Being in the sustainable food business in a small town and rural neighborhood is both an inspiration and a challenge. One of the vendors from our local farmers’ market was banned a few weeks ago, ostensibly because they were not “local.” Of course, the stories surrounding the incident vary, based on who you ask, but the basic thread is that the vendor did not “follow the rules” and was from <gasp> Duarte. The contraband in question was stone fruit; apricots, peaches, nectarines, cherries, you know, the hard stuff! A vendor friend noted that they had UPC stickers on their fruit, a sure sign of the conventional commoditized food system; surely not a sign of a small, artisan producer? I reflect on the bar coded UPC’s on my own olive oil bottles, a similar litmus test? Many of us as small producers must court multiple sales channels in order to survive. Grocery equals UPC codes; non-negotiable in their world. Even my local customers prefer to purchase our olive oil in their local grocery store, hence the dance with the devil. Without UPC’s and a distributor, the grocery channel is virtually closed to the small producer.
We define local, here on the Mendocino Coast, as somewhere between 100 and 150 miles circumference. This allows us the grains and beans cultivated in the central valley, while still preserving the intrinsic relationship between farmer and customer.

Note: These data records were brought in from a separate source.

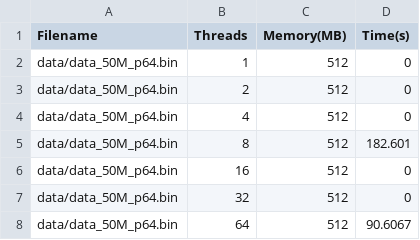
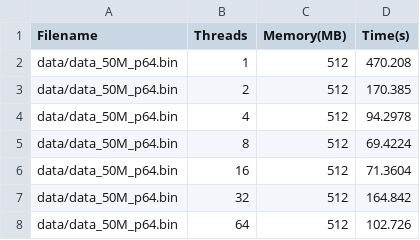
Before and after one commit to abderrahmane-salmi/spm_project, a CSV file: perf/results/omp/omp_results_50M_p64.csv, drawn as a sheet.

Commit message:
more results

```diff
--- a/perf/results/omp/omp_results_50M_p64.csv
+++ b/perf/results/omp/omp_results_50M_p64.csv
@@ -1,8 +1,8 @@
 Filename,Threads,Memory(MB),Time(s)
-data/data_50M_p64.bin,1,512,0
-data/data_50M_p64.bin,2,512,0
-data/data_50M_p64.bin,4,512,0
-data/data_50M_p64.bin,8,512,182.601
-data/data_50M_p64.bin,16,512,0
-data/data_50M_p64.bin,32,512,0
-data/data_50M_p64.bin,64,512,90.6067
+data/data_50M_p64.bin,1,512,470.208
+data/data_50M_p64.bin,2,512,170.385
+data/data_50M_p64.bin,4,512,94.2978
+data/data_50M_p64.bin,8,512,69.4224
+data/data_50M_p64.bin,16,512,71.3604
+data/data_50M_p64.bin,32,512,164.842
+data/data_50M_p64.bin,64,512,102.726
```
Also changed, not shown: perf/results/ff/ff_results_50M_p512.csv, perf/results/mpi/mpi_results_50M_p512.csv, 7 other files.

My sister lives in the suburbs of Washington, DC, and in her world, local is within 800 miles circumference. In the urban mid-Atlantic, small farms are harder to find. We are spoiled here in California, where farmers live within driving distance of urban markets. Many of us take for granted the cornucopia of regional produce displayed at our local farmers’ markets. Here in Mendocino County, this bounty is limited to the months of May through October, when the certified markets are active. If we wish to partake in seasonal winter vegetables, locally produced, a CSA is often our only option. We are fortunate here in Fort Bragg to have a relationship with a year-around CSA farm. Not everyone is so lucky. In fact, one of the reasons that the disputed produce vendor was even in our local market was to supply fresh items in winter not available in our more severe climate zone.
A successful farmers’ market is a vibrant and diverse market. Thus defines the dilemma. Do we limit the market to only local vendors, and, for that matter, one vendor per commodity? While an ideal situation for the producer, this limits the customers’ choices, and, as a result, their patronage of the market. More choices = more customers, and more customers = higher sales for market vendors. Somehow this equation does not hold true with our local market association. The “rules” supersede the customer. But, what is a market without a customer? By definition, a market exists when a seller and a buyer agree on an exchange for a particular commodity. Without these components, a market does not technically exist. Our lesson; make the maximum variety of commodities available to the consumer. The market will sustain itself. If the commodity has no value to the customer, then the market, or the vendor, will fail.
Open markets promote open minds. We must trust the market forces to drive the equilibrium. If a commodity has no demand, and therefore no value, the market will demonstrate to the vendor that they cannot sustain their participation. Almost Darwinian, those who succeed have the characteristics of success. If your product has value, it will be reflected by the customer as increased sales. No need for oversight, no need for regulation, the force of the market prevails. If there is a buyer and a seller, there is a market. It is not about the random regulatory boundaries exercised by an outside entity. We must reflect on this basic principle of commerce and embrace the essence of its power.
No matter how you define “local” or “regional.” It is about buyers mated with sellers exchanging the value of a given commodity. This is the essence of the freedom of choice characterized in a market economy.
To one customer, located somewhere west of the Mississippi, but where olives are not cultivated, my product might be considered “local.” Yet in a market less than 200 miles away, where olives trees are more common, it is disqualified on the same criteria. It is not about the random geographical boundaries. It is about access to clean, fair and healthy foods. Something we Californians take for granted, but perhaps should not. Every producer is an artisan of sort; and is it our privilege to categorize and judge, or should we simply fulfill our role as buyer, and let our choices speak the truth instead?